[TASK REQUIREMENTS]: Your task is to filter the entries and copy every line containing the string "Navigator".

[Version difference data]:

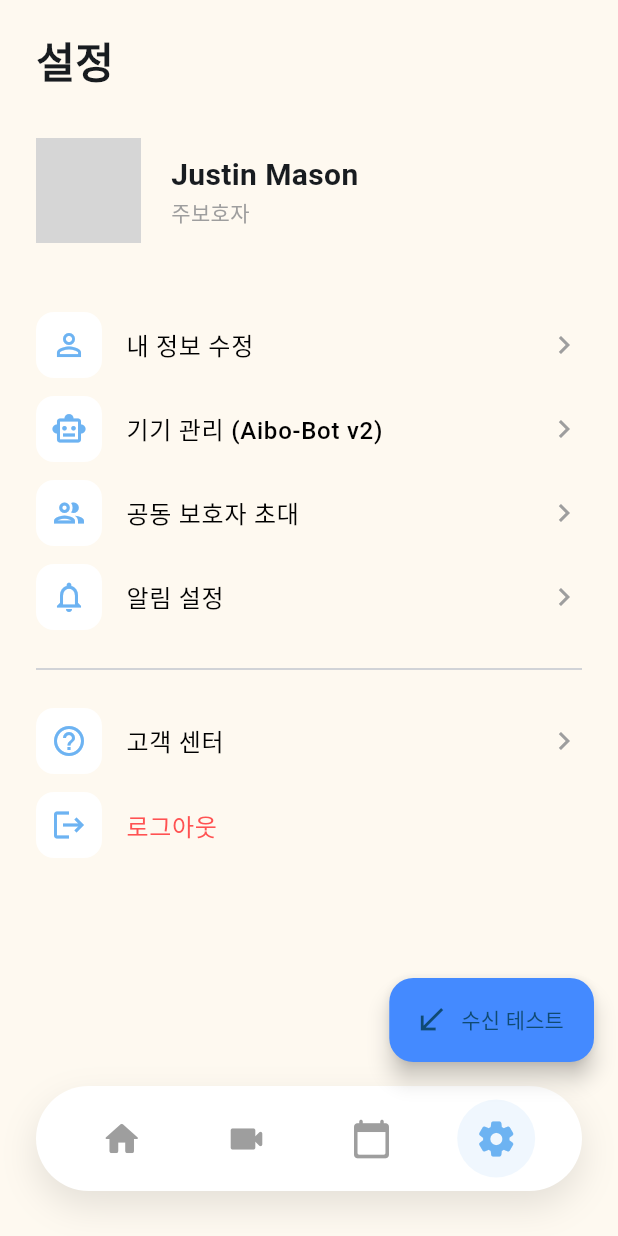
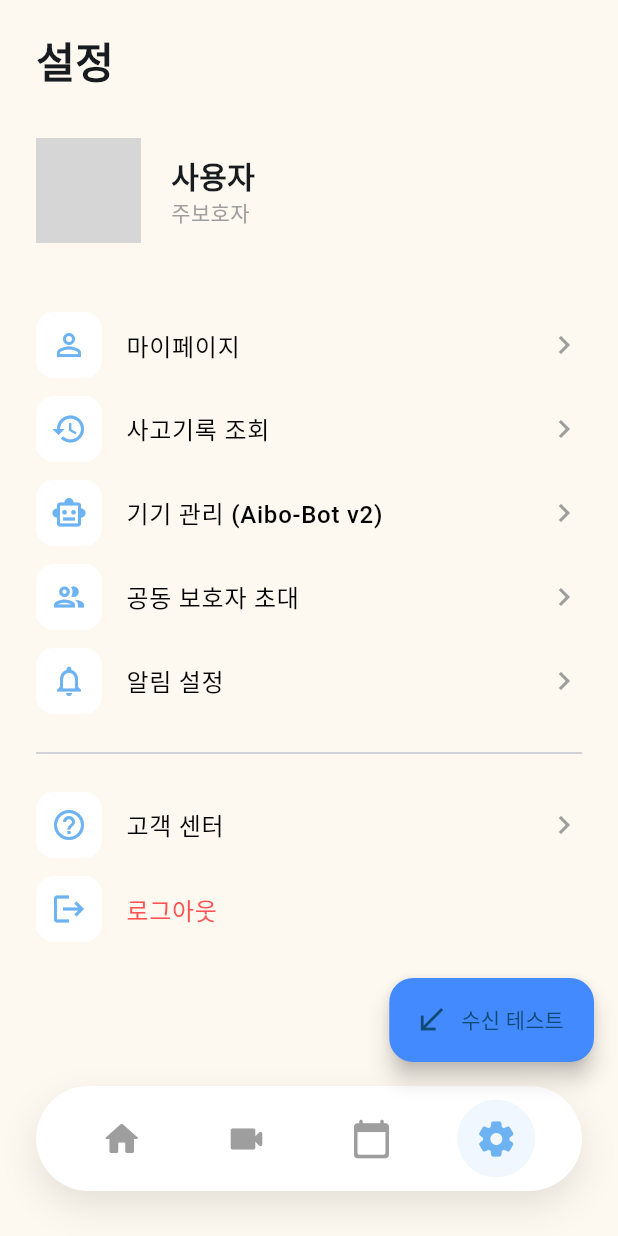
Before and after one commit to 1227wano/No-ill, a Flutter app: the MainScreen screen opened by its route, item 4 of the bottom bar chosen, on a phone screen of 412 x 824 dp. Run offline on Flutter 3.47's test engine with Material 3 defaults, Android fonts, the light colour scheme and no system bars; our stand-ins replace dio, firebase_core, firebase_messaging, flutter_dotenv, flutter_local_notifications, flutter_riverpod and 1 more; accounts and stored records are empty; network calls fail; Roboto replaces fonts that are missing (Pretendard); grey boxes are pictures that could not be loaded.

Commit message:
style: 햄버거 메뉴 삭제 및 마이페이지 userName 연동

```diff
--- a/noill_app/lib/models/auth_models.dart
+++ b/noill_app/lib/models/auth_models.dart
@@ -80,13 +80,11 @@ class LoginData {
   final String accessToken;
   final String refreshToken;
   final String userName;
-  final String userType;
 
   LoginData({
     required this.accessToken,
     required this.refreshToken,
     required this.userName,
-    required this.userType,
   });
 
   factory LoginData.fromJson(Map<String, dynamic> json) {
@@ -94,7 +92,6 @@ class LoginData {
       accessToken: json['accessToken'] ?? "",
       refreshToken: json['refreshToken'] ?? "",
       userName: json['userName'] ?? "",
-      userType: json['userType'] ?? "",
     );
   }
 }
--- a/noill_app/lib/screens/home/home_screen.dart
+++ b/noill_app/lib/screens/home/home_screen.dart
@@ -61,11 +61,6 @@ class HomeScreen extends ConsumerWidget {
       children: [
         Row(
           children: [
-            IconButton(
-              icon: const Icon(Icons.menu, size: 28),
-              onPressed: () => Scaffold.of(context).openDrawer(),
-            ),
-            const SizedBox(width: 8),
             const Text(
               "No-ill",
               style: TextStyle(
--- a/noill_app/lib/screens/main_screen.dart
+++ b/noill_app/lib/screens/main_screen.dart
@@ -9,9 +9,7 @@ import '../providers/auth_provider.dart';
 import 'home/home_screen.dart';
 import 'schedule/schedule_screen.dart';
 import 'settings/settings_screen.dart';
-import 'accident/accident_history_screen.dart'; // 사고 기록 화면 가져오기
 import 'call/video_call_screen.dart'; // 화상 통화 화면 가져오기
-import 'mypage/mypage_screen.dart'; // 마이페이지 화면 가져오기
 import 'auth/splash_screen.dart'; // Splash 화면으로 로그아웃 후 이동
 
 class MainScreen extends ConsumerStatefulWidget {
@@ -62,9 +60,6 @@ class _MainScreenState extends ConsumerState<MainScreen> {
     return LightDiffusionBackground(
       child: Scaffold(
         backgroundColor: Colors.transparent,
-        // --- [중요] 햄버거 메뉴 등록 ---
-        drawer: _buildDrawer(context),
-
         extendBody: true,
         body: IndexedStack(index: _currentIndex, children: _pages),
         bottomNavigationBar: CustomBottomNavBar(
@@ -95,120 +90,6 @@ class _MainScreenState extends ConsumerState<MainScreen> {
         ),
       ),
     );
-  }
-
-  // --- 햄버거 메뉴 구성 (Drawer) ---
-  Widget _buildDrawer(BuildContext context) {
-    return Drawer(
-      child: Column(
-        children: [
-          // 메뉴 헤더
-          const UserAccountsDrawerHeader(
-            decoration: BoxDecoration(
-              color: Color(0xFF6A85B6),
-            ), // NoIllColors.primary
-            accountName: Text(
-              "User1",
-              style: TextStyle(fontWeight: FontWeight.bold),
-            ),
-            accountEmail: Text("안녕하세요! 어르신의 안전을 지킵니다."),
-            currentAccountPicture: CircleAvatar(
-              backgroundColor: Colors.white,
-              child: Icon(Icons.person, color: Color(0xFF6A85B6)),
-            ),
-          ),
-
-          // 메뉴 아이템들
-          _buildDrawerItem(
-            Icons.home_outlined,
-            "홈",
-            () => Navigator.pop(context),
-          ),
-          // 2. 마이페이지 (새로 추가!)
-          _buildDrawerItem(Icons.person_outline, "마이페이지", () {
-            Navigator.pop(context); // 메뉴 먼저 닫기
-            Navigator.push(
-              context,
-              MaterialPageRoute(builder: (context) => const MyPageScreen()),
-            );
-          }),
-
-          _buildDrawerItem(Icons.history, "사고 기록", () {
-            Navigator.pop(context); // 메뉴 닫기
-            Navigator.push(
-              context,
-              MaterialPageRoute(
-                builder: (context) => const AccidentHistoryScreen(),
-              ),
-            );
-          }),
-
-          _buildDrawerItem(Icons.settings_outlined, "설정", () {
-            Navigator.pop(context);
-            setState(() => _currentIndex = 3); // 설정 탭으로 이동
-          }),
-
-          const Spacer(),
-          const Divider(),
-          _buildDrawerItem(
-            Icons.logout,
-            "로그아웃",
-            () => _handleLogout(context),
-            color: Colors.redAccent,
-          ),
-          const SizedBox(height: 30),
-        ],
-      ),
-    );
-  }
-
-  Widget _buildDrawerItem(
-    IconData icon,
-    String title,
-    VoidCallback onTap, {
-    Color? color,
-  }) {
-    return ListTile(
-      leading: Icon(icon, color: color ?? Colors.grey[700]),
-      title: Text(title, style: TextStyle(fontSize: 16, color: color)),
-      onTap: onTap,
-    );
-  }
-
-  // --- [로직] 로그아웃 실행 함수 ---
-  Future<void> _handleLogout(BuildContext context) async {
-    // 1. 확인 다이얼로그 띄우기 (실수 방지)
-    final bool? confirm = await showDialog(
-      context: context,
-      builder: (context) => AlertDialog(
-        title: const Text("로그아웃"),
-        content: const Text("정말로 로그아웃 하시겠습니까?"),
-        actions: [
-          TextButton(
-            onPressed: () => Navigator.pop(context, false),
-            child: const Text("취소"),
-          ),
-          TextButton(
-            onPressed: () => Navigator.pop(context, true),
-            child: const Text("확인", style: TextStyle(color: Colors.redAccent)),
-          ),
-        ],
-      ),
-    );
-
-    if (confirm == true) {
-      // 2. AuthProvider를 통해 로그아웃 실행 (서버 통신 및 상태 초기화)
-      await ref.read(authProvider.notifier).logout();
-
-      // 3. 시작 화면(Splash)으로 이동 (앱 초기 상태로 되돌리기)
-      if (context.mounted) {
-        Navigator.pushAndRemoveUntil(
-          context,
-          MaterialPageRoute(builder: (context) => const SplashScreen()),
-          (route) => false,
-        );
-      }
-    }
   }
 
   void _showContactSelection(BuildContext context) {
--- a/noill_app/lib/screens/settings/settings_screen.dart
+++ b/noill_app/lib/screens/settings/settings_screen.dart
@@ -6,12 +6,21 @@ import '../../core/constants/color_constants.dart';
 import '../../providers/auth_provider.dart';
 import '../auth/splash_screen.dart';
 import '../onboarding/device_pairing_screen.dart';
+import '../mypage/mypage_screen.dart';
+import '../accident/accident_history_screen.dart';
 
 class SettingsScreen extends ConsumerWidget {
   const SettingsScreen({super.key});
 
   @override
   Widget build(BuildContext context, WidgetRef ref) {
+    // Unsplash 실시간 랜덤 이미지 URL (인물 사진 키워드)
+    const String randomProfileUrl =
+        "https://images.unsplash.com/photo-1535713875002-d1d0cf377fde?auto=format&fit=crop&w=200&q=80";
+    // 유저 네임
+    final authState = ref.watch(authProvider);
+    final user = authState.userData;
+
     return Scaffold(
       backgroundColor: NoIllColors.background,
       body: SafeArea(
@@ -23,20 +32,21 @@ class SettingsScreen extends ConsumerWidget {
               style: TextStyle(fontSize: 28, fontWeight: FontWeight.bold),
             ),
             const SizedBox(height: 32),
+
             // 프로필 섹션
-            const Row(
+            Row(
               children: [
                 CircleAvatar(
                   radius: 35,
-                  backgroundImage: AssetImage('assets/images/user_profile.png'),
+                  backgroundImage: NetworkImage(randomProfileUrl),
                 ),
                 SizedBox(width: 20),
                 Column(
                   crossAxisAlignment: CrossAxisAlignment.start,
                   children: [
                     Text(
-                      "Justin Mason",
-                      style: TextStyle(
+                      user?.userName ?? "사용자", // 유기적 변경
+                      style: const TextStyle(
                         fontSize: 20,
                         fontWeight: FontWeight.bold,
                       ),
@@ -47,8 +57,34 @@ class SettingsScreen extends ConsumerWidget {
               ],
             ),
             const SizedBox(height: 40),
+
             // 설정 메뉴 리스트
-            _buildMenuTile(Icons.person_outline, "내 정보 수정", onTap: () {}),
+            _buildMenuTile(
+              Icons.person_outline,
+              "마이페이지",
+              onTap: () {
+                Navigator.push(
+                  context,
+                  MaterialPageRoute(builder: (context) => const MyPageScreen()),
+                );
+              },
+            ),
+
+            // 2. 사고기록 조회
+            _buildMenuTile(
+              Icons.history,
+              "사고기록 조회",
+              onTap: () {
+                Navigator.push(
+                  context,
+                  MaterialPageRoute(
+                    builder: (context) => const AccidentHistoryScreen(),
+                  ),
+                );
+              },
+            ),
+
+            // 3. 기기 관리
             _buildMenuTile(
               Icons.smart_toy_outlined,
               "기기 관리 (Aibo-Bot v2)",
@@ -66,6 +102,8 @@ class SettingsScreen extends ConsumerWidget {
             _buildMenuTile(Icons.notifications_none, "알림 설정", onTap: () {}),
             const Divider(height: 40),
             _buildMenuTile(Icons.help_outline, "고객 센터", onTap: () {}),
+
+            // 로그아웃
             _buildMenuTile(
               Icons.logout,
               "로그아웃",
```
Also changed, not shown: noill_app/lib/providers/auth_provider.dart (+27 -13 lines).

[RESULT]:
-            () => Navigator.pop(context),
-            Navigator.pop(context); // 메뉴 먼저 닫기
-            Navigator.push(
-            Navigator.pop(context); // 메뉴 닫기
-            Navigator.push(
-            Navigator.pop(context);
-            onPressed: () => Navigator.pop(context, false),
-            onPressed: () => Navigator.pop(context, true),
-        Navigator.pushAndRemoveUntil(
+                Navigator.push(
+                Navigator.push(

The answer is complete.